I have alluded to this before, but medical students rarely do Semester at Sea, and when they do, they are usually there for a short while. For example, the few medical students from the University of Virginia who spend a few weeks on the tropical leg of a Spring voyage; or inter-port students, like the Indian medical student who sailed with us from Myanmar to India.
The reason for this is three-fold: for one, SAS students are mostly undergraduate, and mostly from the USA, where medicine is a postgraduate degree. Secondly, the nature of medicine is such that it is very hard to leave temporarily to another institution – not to mention the difficulty in arranging to “miss” practical rotations. Lastly, I’ve not yet seen any SAS courses that are accepted for medical accreditation.
But I was insistent that I wanted to do SAS – so this is how I did it. (This is kind of my approach to any unorthodox endeavour that I really want to do.)
Figure out the realm of possibility
At first glance, people familiar with my school would say it is impossible to disappear for four months without delaying graduation. In fact, they still think it is, because our school is known for being strict. For many of our years of study, it certainly is, but after some thinking I figured this out:
IMPOSSIBLE: My year would have three theory courses in the four months of absence. I needed them all to continue to Student Internship – we don’t have any optionals.
POSSIBLE: I could do them via the internet as a kind of distance learning if my proposal was convincing enough.
IMPOSSIBLE: One of those classes (Bioethics) had compulsory class-attendance, as mandated by the HPCSA. I could not graduate without perfect attendance.
POSSIBLE: There was also a bioethics class on my voyage, so perhaps that could make up for it. I would still have to do my own school’s assessment and projects, but I could prove that I had attended Bioethics classes.
IMPOSSIBLE: I would have eight weeks of practical rotations while away, which I would miss. If not completed by August I would forfeit my on-time graduation.
POSSIBLE: Because fifth year is a year with an elective period, I could do SAS as an elective, then use those four weeks when I returned for my rotations-catch-up. Additionally we had two weeks of holiday and two weeks study-time. I would also use those to do rotation catch-up.
Talk to the right people
A lot of getting things organized in any bureaucracy is knowing which chains of command to follow – and knowing who is friendly. I learned this in student government.

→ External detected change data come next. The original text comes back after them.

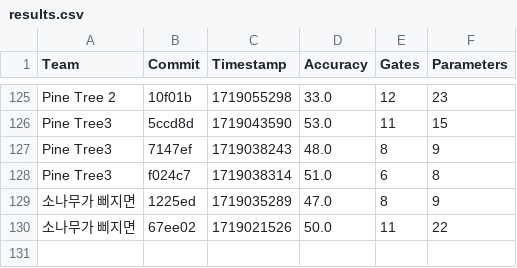
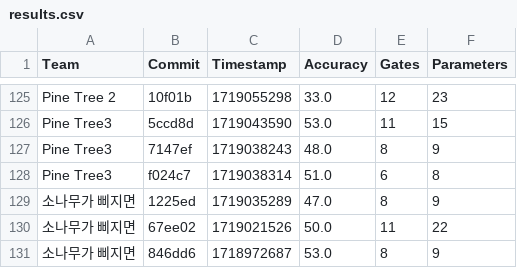
Before and after one commit to willieab/qml-challenge-scorer, a CSV file: site/results.csv, drawn as a sheet; only a part is shown, gaps mark what is left out.

Commit message:
Scoring 846dd6 from 소나무가 삐지면

```diff
--- a/site/results.csv
+++ b/site/results.csv
@@ -130 +130,2 @@ Pine Tree3,f024c7,1719038314,51.0,6,8
 소나무가 삐지면,67ee02,1719021526,50.0,11,22
+소나무가 삐지면,846dd6,1718972687,53.0,8,9
```
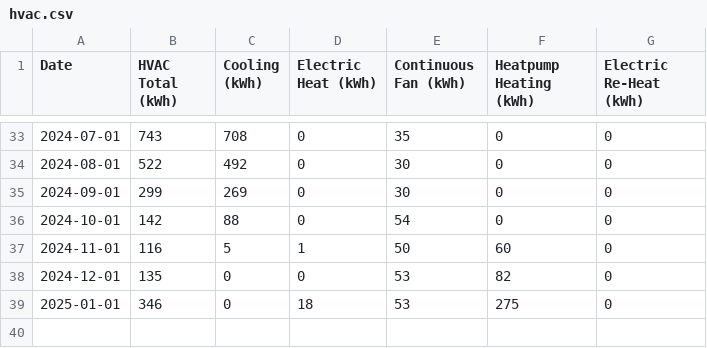
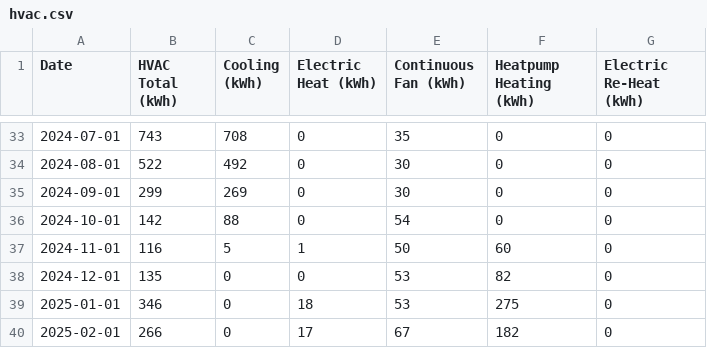
Before and after one commit to craigahobbs/solar, a CSV file: data/hvac.csv, drawn as a sheet; only a part is shown, gaps mark what is left out.

```diff
--- a/data/hvac.csv
+++ b/data/hvac.csv
@@ -39 +39,2 @@ Date,HVAC Total (kWh),Cooling (kWh),Electric Heat (kWh),Continuous Fan (kWh),Hea
 2025-01-01,346,0,18,53,275,0
+2025-02-01,266,0,17,67,182,0
```
Also changed, not shown: data/auto.csv, data/solar.csv, 1 other file.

I first spoke to our assistant registrar, to confirm that my plans were possible albeit difficult, and to find out if I could have her support. She was excited with me right from the start, and helped me to plan a course of action.
I then organised individual meetings with every professor and supervisor for my rotations, both theoretical and practical. Some were so excited about what I could learn from the start, while others needed a little more convincing. Eventually, I had everyone’s support.
An incredible effort was put into these meetings – I compiled a portfolio and proposal letter for every individual, along with examples of other times I went of the beaten track of medicine and still performed well. I wanted them to see that I had thought about every possible snag. I wanted it to be really difficult for them to say no.
Finally I spoke to the people who had the final say: our course convener, who then spoke to the deans, who then discussed the idea at their faculty council meetings. And finally I had the all-clear.
I made contact with the ship’s assistant academic dean, who would receive my tests from my university, proctor them when I was writing, and then send them back to the university.
As per SAS regulations, I had to take four classes through U.Va on the ship. At the beginning of the voyage, I made sure to talk to every professor that taught me – explaining that I was taking a double course load, and that there may be times that I could not attend class due to tests for my school. Fortunately that never happened, by it was good for them to know, and they always gave me advice for my side-projects.
Doing SAS as an elective meant I needed outcomes. I decided to combine my U.Va classes, and my explorations of the countries, in such a way to make it a Public Health/Research Elective, where I observed alternative healers and public health in each country.
It was not easy – I received confirmation of funding for SAS-proper less than a month from departure, so I did not have sufficient time to get ethical clearance for a decent research project. Thus the research ended up being more “visiting sites and soaking up as much information as possible” than true publishable research.
Internet on the ship was super-slow, so I could only download podcasts in the various countries. I was self-teaching pharmacology, which has never been my strong suit. I was also doing some group projects on my own.
My school wanted me to write my tests at the same time as my class back home, so once, when in Japan, I had to write a test at 21h00.
I returned to South Africa less than a week to my exams, which caused quite a bit of exam stress.
I don’t regret it. My grades turned out just fine, and I learned so much. I got to travel the world because my school was willing to try something completely new with and for me.
When I first heard about Semester at Sea, I thought there was no way that I would be allowed to have this experience. But just as Medicine can take you places, it need not keep you from going places. Sometimes, all it takes is some incredibly fine planning.